And now searching for a new yeast strain fermenting it to some new flavors in your next beer

New complex carbohydrate discovered in barley University of Adelaide researchers have discovered a new complex carbohydrate in barley. The first of its kind to be discovered in over 30 years, the cereal polysaccharide has potential applications in food, medicine and cosmetics.

Eetbaar bieretiket 27/12/2018

Aber dann nur direkt in der Brauerei gekauft.

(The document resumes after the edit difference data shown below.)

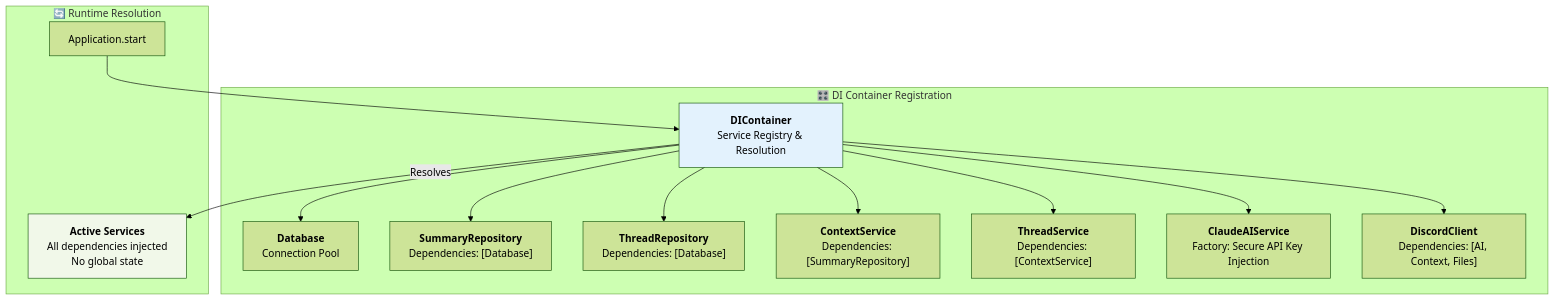
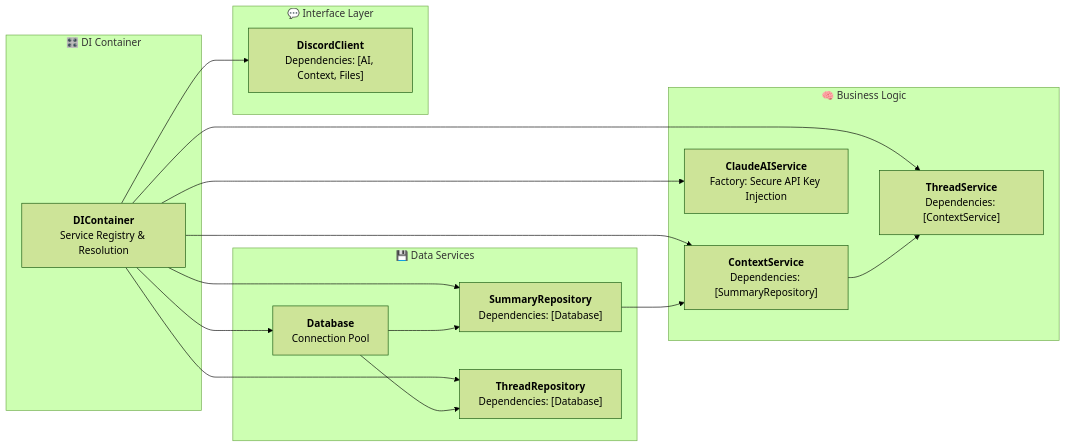
Before and after one commit to Surebob/discord-claude: the fourth of 13 diagrams in README.md, drawn with Mermaid (forest theme). The commit also changed other lines of this file, not shown here.

````diff
--- a/README.md
+++ b/README.md
@@ -168,39 +181,43 @@
 ```mermaid
-graph TD
-    subgraph "🎛️ DI Container Registration"
+graph LR
+    subgraph "🎛️ DI Container"
         Container["`**DIContainer**
         Service Registry & Resolution`"]
-        
-        Container --> DB["`**Database**
+    end
+    
+    subgraph "💾 Data Services"
+        DB["`**Database**
         Connection Pool`"]
-        
-        Container --> SumRepo["`**SummaryRepository**
+        SumRepo["`**SummaryRepository**
         Dependencies: [Database]`"]
-        
-        Container --> ThreadRepo["`**ThreadRepository**
+        ThreadRepo["`**ThreadRepository**
         Dependencies: [Database]`"]
-        
-        Container --> Context["`**ContextService**
+    end
+    
+    subgraph "🧠 Business Logic"
+        Context["`**ContextService**
         Dependencies: [SummaryRepository]`"]
-        
-        Container --> Thread["`**ThreadService**
+        Thread["`**ThreadService**
         Dependencies: [ContextService]`"]
-        
-        Container --> AI["`**ClaudeAIService**
+        AI["`**ClaudeAIService**
         Factory: Secure API Key Injection`"]
-        
-        Container --> Discord["`**DiscordClient**
+    end
+    
+    subgraph "💬 Interface Layer"
+        Discord["`**DiscordClient**
         Dependencies: [AI, Context, Files]`"]
     end
     
-    subgraph "🔄 Runtime Resolution"
-        App[Application.start]
-        App --> Container
-        Container --> |Resolves| Services["`**Active Services**
-        All dependencies injected
-        No global state`"]
-    end
+    Container --> DB
+    Container --> SumRepo
+    Container --> ThreadRepo
+    Container --> Context
+    Container --> Thread
+    Container --> AI
+    Container --> Discord
     
-    style Container fill:#e3f2fd
-    style Services fill:#f1f8e9
+    DB --> SumRepo
+    DB --> ThreadRepo
+    SumRepo --> Context
+    Context --> Thread
 ```
````
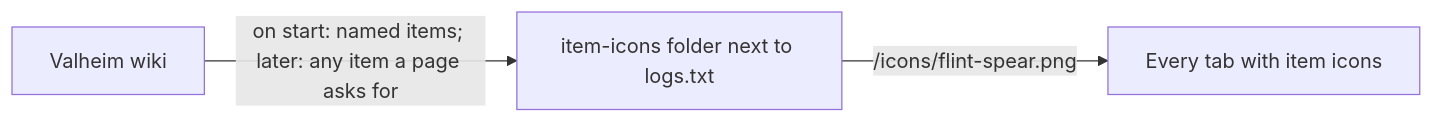
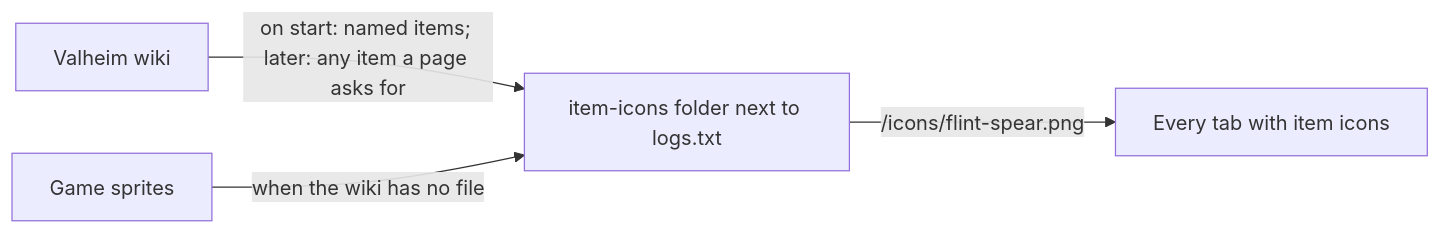
Diagram 14 of 22 in docs/architecture.md (cristiadu/valheim-dashboard), drawn with Mermaid before and after one commit. The commit also changed other lines of this file and 19 other files, not shown here.

````diff
--- a/docs/architecture.md
+++ b/docs/architecture.md
@@ -278,5 +280,6 @@
 ```mermaid
 flowchart LR
   wiki[Valheim wiki] -->|on start: named items; later: any item a page asks for| icons["item-icons folder next to logs.txt"]
+  game[Game sprites] -->|when the wiki has no file| icons
   icons -->|/icons/flint-spear.png| pages[Every tab with item icons]
 ```
````
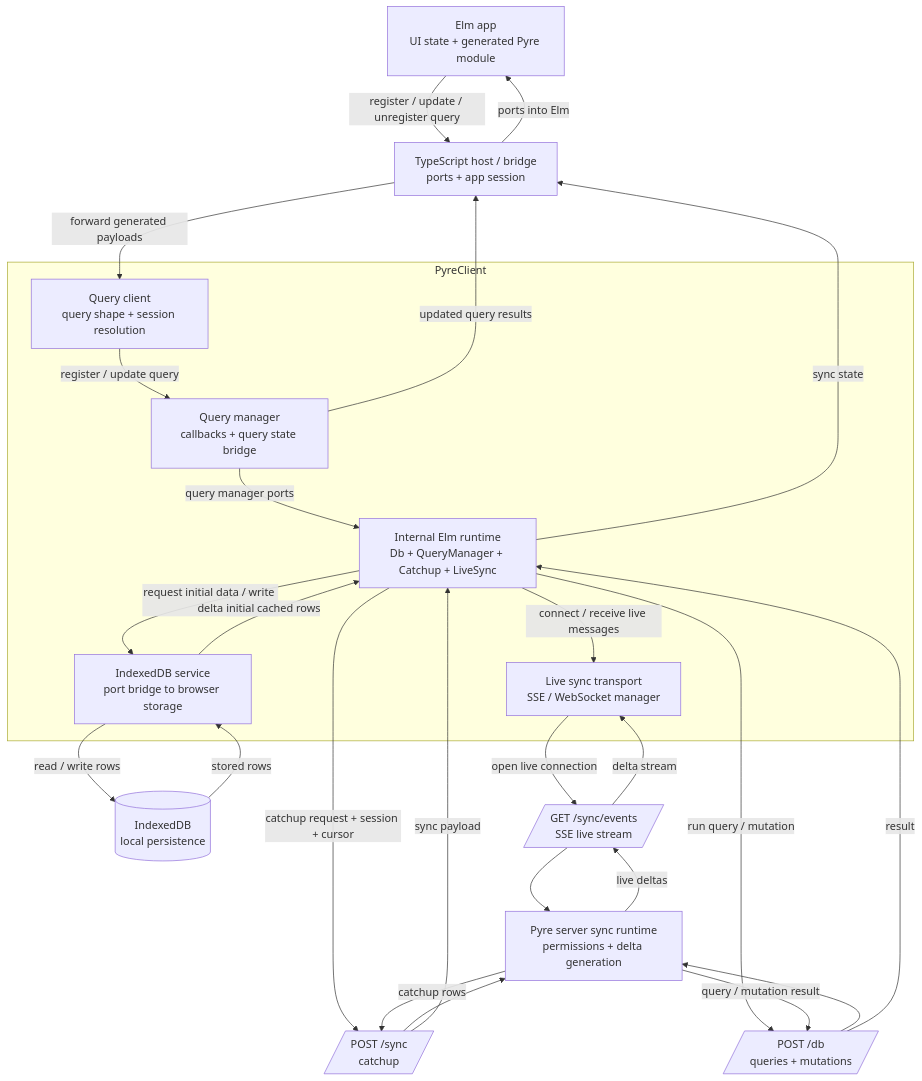
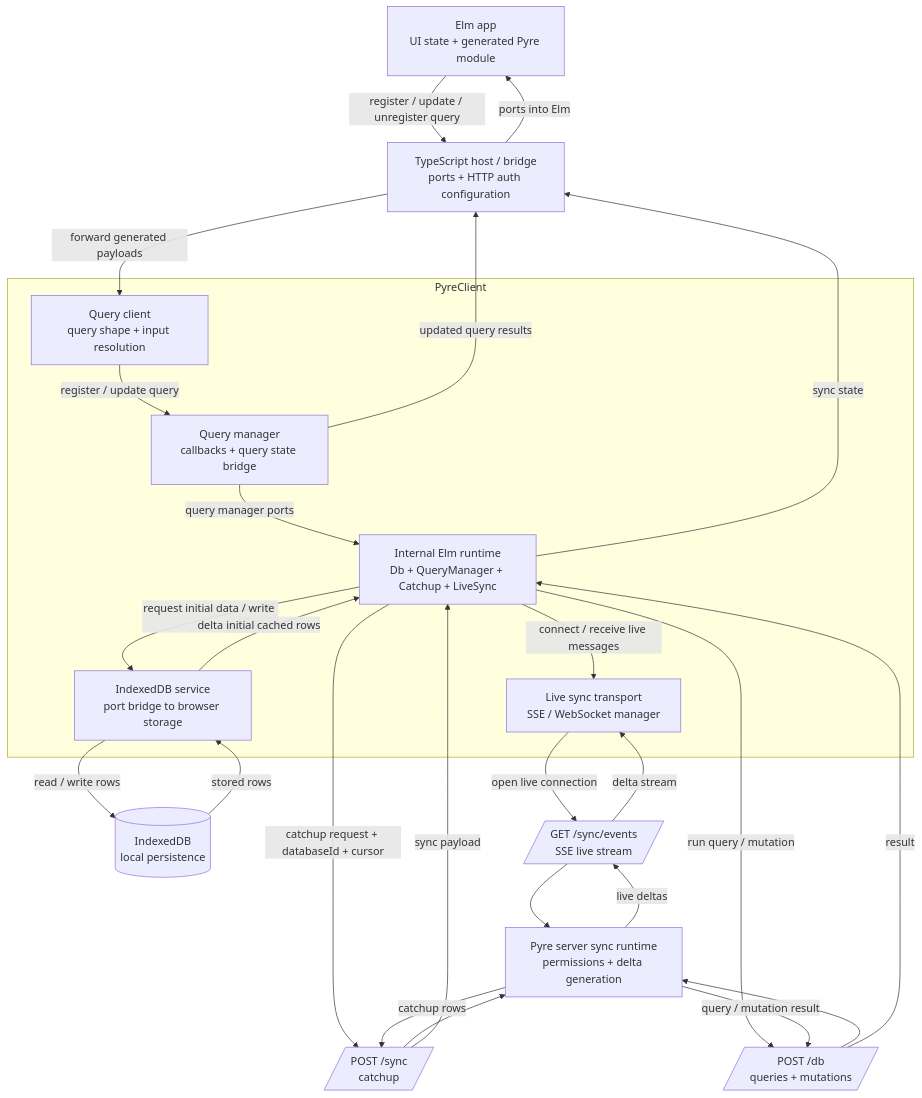
One commit to mdgriffith/pyre changed the diagram in docs/usage/sync.md. Above: the diagram before and after it, drawn with Mermaid. The commit also changed other lines of this file and 33 other files, not shown here.

````diff
--- a/docs/usage/sync.md
+++ b/docs/usage/sync.md
@@ -310,48 +297,48 @@
 ```mermaid
 flowchart TD
     Elm[Elm app\nUI state + generated Pyre module]
-    Bridge[TypeScript host / bridge\nports + app session]
+    Bridge[TypeScript host / bridge\nports + HTTP auth configuration]
     Cache[(IndexedDB\nlocal persistence)]
     Catchup[/POST /sync\ncatchup/]
     Events[/GET /sync/events\nSSE live stream/]
     Query[/POST /db\nqueries + mutations/]
     Server[Pyre server sync runtime\npermissions + delta generation]
 
     subgraph Client [PyreClient]
-        QueryClient[Query client\nquery shape + session resolution]
+        QueryClient[Query client\nquery shape + input resolution]
         QueryManager[Query manager\ncallbacks + query state bridge]
         ElmRuntime[Internal Elm runtime\nDb + QueryManager + Catchup + LiveSync]
         IndexedDbService[IndexedDB service\nport bridge to browser storage]
         Transport[Live sync transport\nSSE / WebSocket manager]
 
         QueryClient -->|register / update query| QueryManager
         QueryManager -->|query manager ports| ElmRuntime
         ElmRuntime -->|request initial data / write delta| IndexedDbService
         IndexedDbService -->|initial cached rows| ElmRuntime
         ElmRuntime -->|connect / receive live messages| Transport
     end
 
     Elm -->|register / update / unregister query| Bridge
     Bridge -->|forward generated payloads| QueryClient
     IndexedDbService -->|read / write rows| Cache
     Cache -->|stored rows| IndexedDbService
-    ElmRuntime -->|catchup request + session + cursor| Catchup
+    ElmRuntime -->|catchup request + databaseId + cursor| Catchup
     Transport -->|open live connection| Events
     ElmRuntime -->|run query / mutation| Query
 
     Catchup --> Server
     Events --> Server
     Query --> Server
 
     Server -->|catchup rows| Catchup
     Server -->|live deltas| Events
     Server -->|query / mutation result| Query
 
     Catchup -->|sync payload| ElmRuntime
     Events -->|delta stream| Transport
     Query -->|result| ElmRuntime
 
     QueryManager -->|updated query results| Bridge
     ElmRuntime -->|sync state| Bridge
     Bridge -->|ports into Elm| Elm
 ```
````
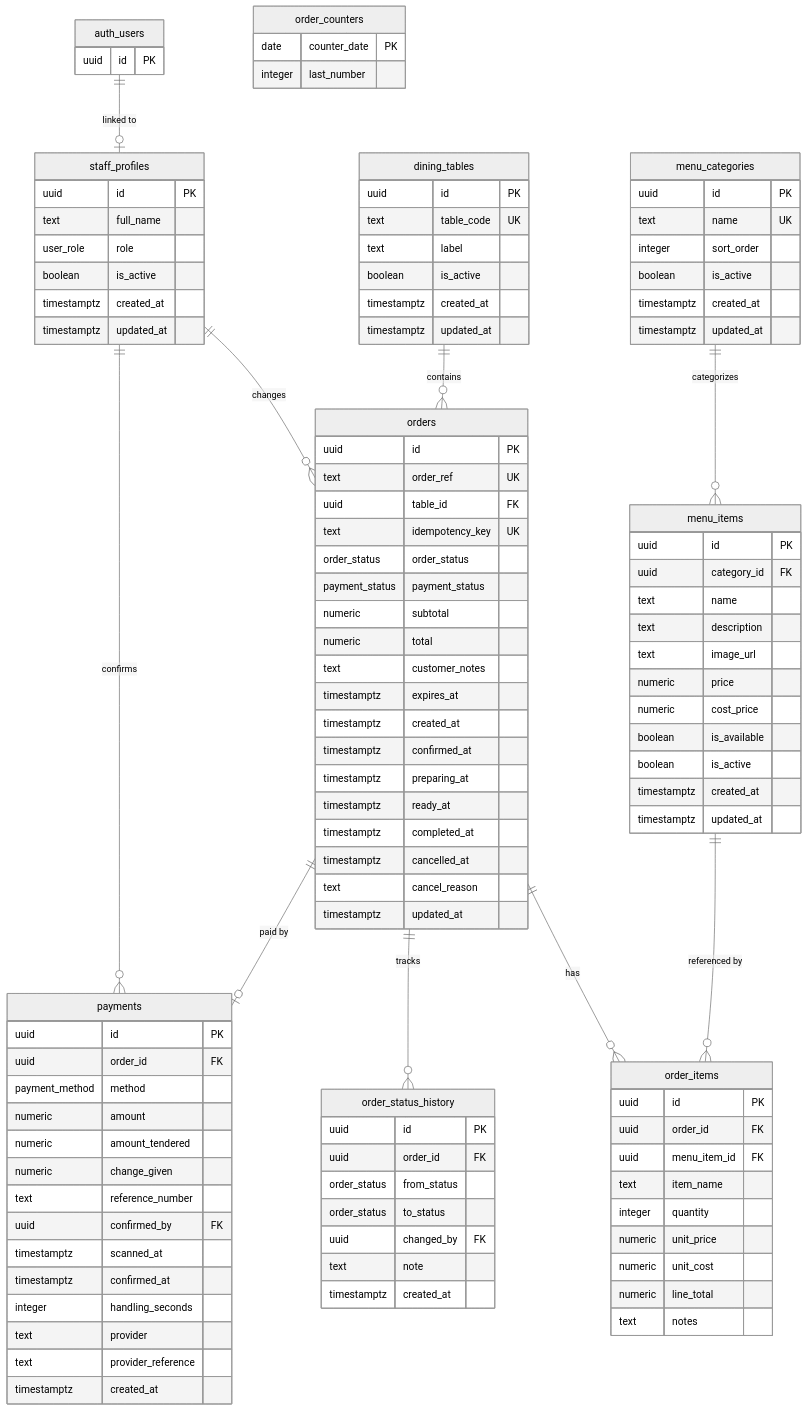
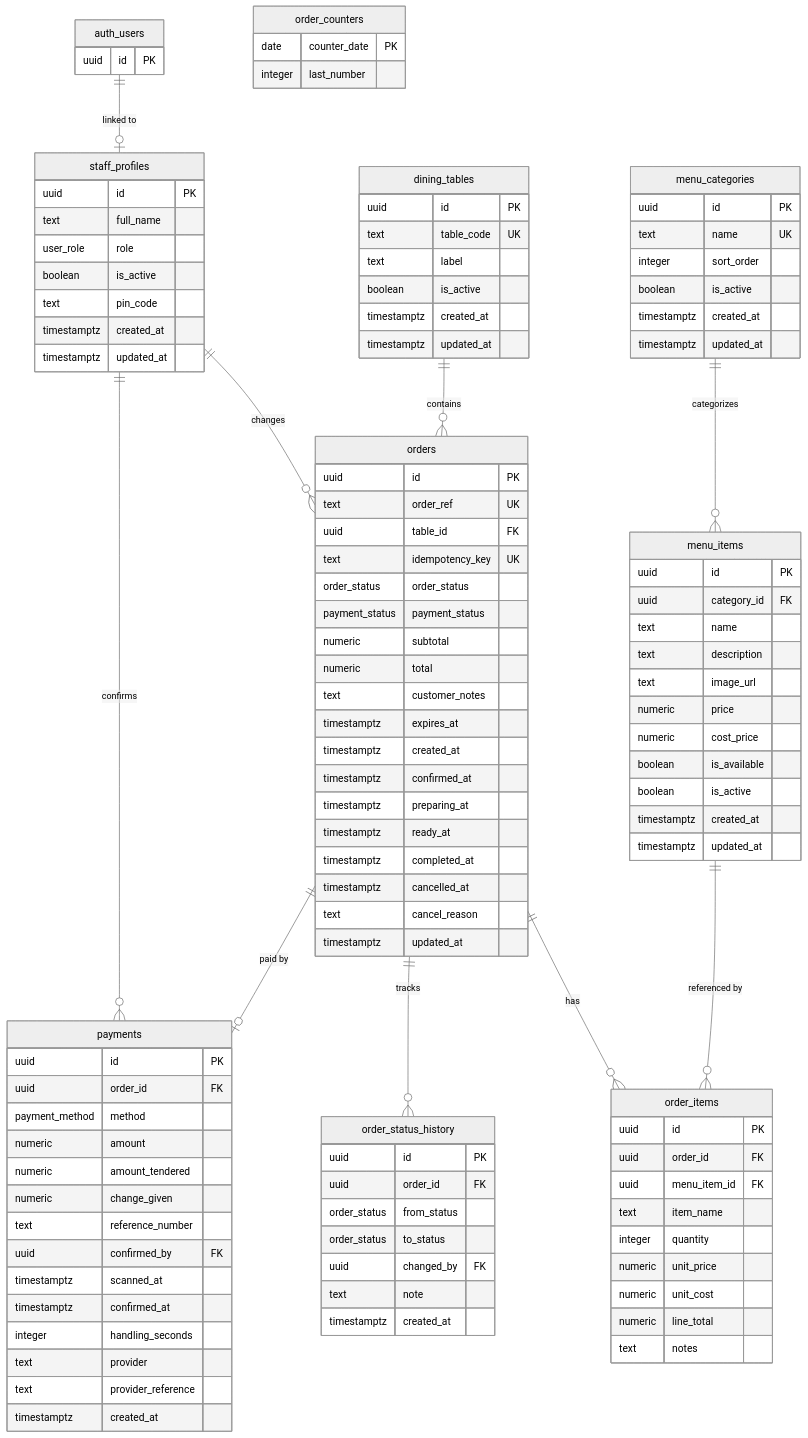
One commit to BensonRicohermoso/mesa-ai changed the diagram in docs/DATABASE.md. Above: the diagram before and after it, drawn with Mermaid (neutral theme). The commit also changed other lines of this file and 9 other files, not shown here.

```diff
--- a/docs/DATABASE.md
+++ b/docs/DATABASE.md
@@ -42,6 +44,7 @@
     text full_name
     user_role role
     boolean is_active
+    text pin_code
     timestamptz created_at
     timestamptz updated_at
   }
```
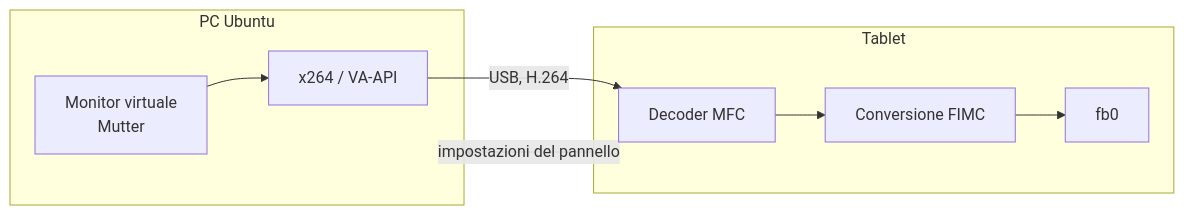
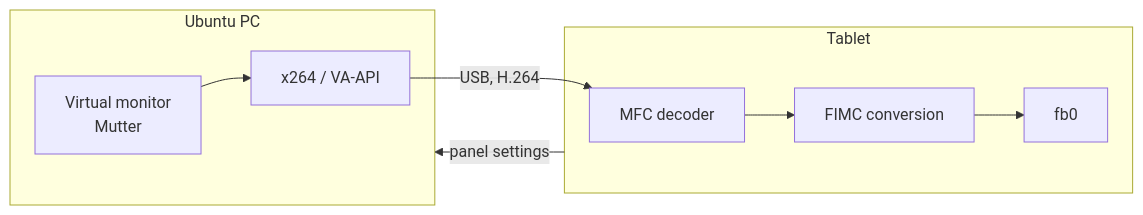
One commit to gaggioaxel/gt-n8000-external-monitor changed the diagram in README.md. Above: the diagram before and after it, drawn with Mermaid. The commit also changed other lines of this file and 38 other files, not shown here.

````diff
--- a/README.md
+++ b/README.md
@@ -21,12 +34,12 @@
 ```mermaid
 flowchart LR
-    subgraph PC["PC Ubuntu"]
-        M[Monitor virtuale<br/>Mutter] --> E[x264 / VA-API]
+    subgraph PC["Ubuntu PC"]
+        M[Virtual monitor<br/>Mutter] --> E[x264 / VA-API]
     end
     subgraph T["Tablet"]
-        D[Decoder MFC] --> F[Conversione FIMC]
+        D[MFC decoder] --> F[FIMC conversion]
         F --> S[fb0]
     end
     E -- "USB, H.264" --> D
-    T -- "impostazioni del pannello" --> PC
+    T -- "panel settings" --> PC
 ```
````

Eetbaar bieretiket De Litouwse brouwerij 'Vilkmergės' kwam op de proppen met een eetbaar etiket. Het kleinood is uit een soort speculaas gebakken met kaneel, kruidnagel en anijs. Het leuke van deze verpakking is niet alleen dat ze...

07/11/2018

Gerüche zum angreifen bzw. eigentlich ja anriechen - oder auch: wie bildet man sich als Biersommelier weiter ohne zum Alkoholiker zu werden

im Audioversum Innsbruck - noch bis zum 10. Februar 2019

22/07/2018
The Community Microscope Kit 16/05/2018

The Community Microscope Kit Explore the invisible microscopic world around you with an affordable microscope kit you construct yourself.

05/05/2018

Another simple spectrometer - see the difference to the last one posted...

05/05/2018

Building this one by myself today - then using it for analyzing beer ingredients and citizen science projects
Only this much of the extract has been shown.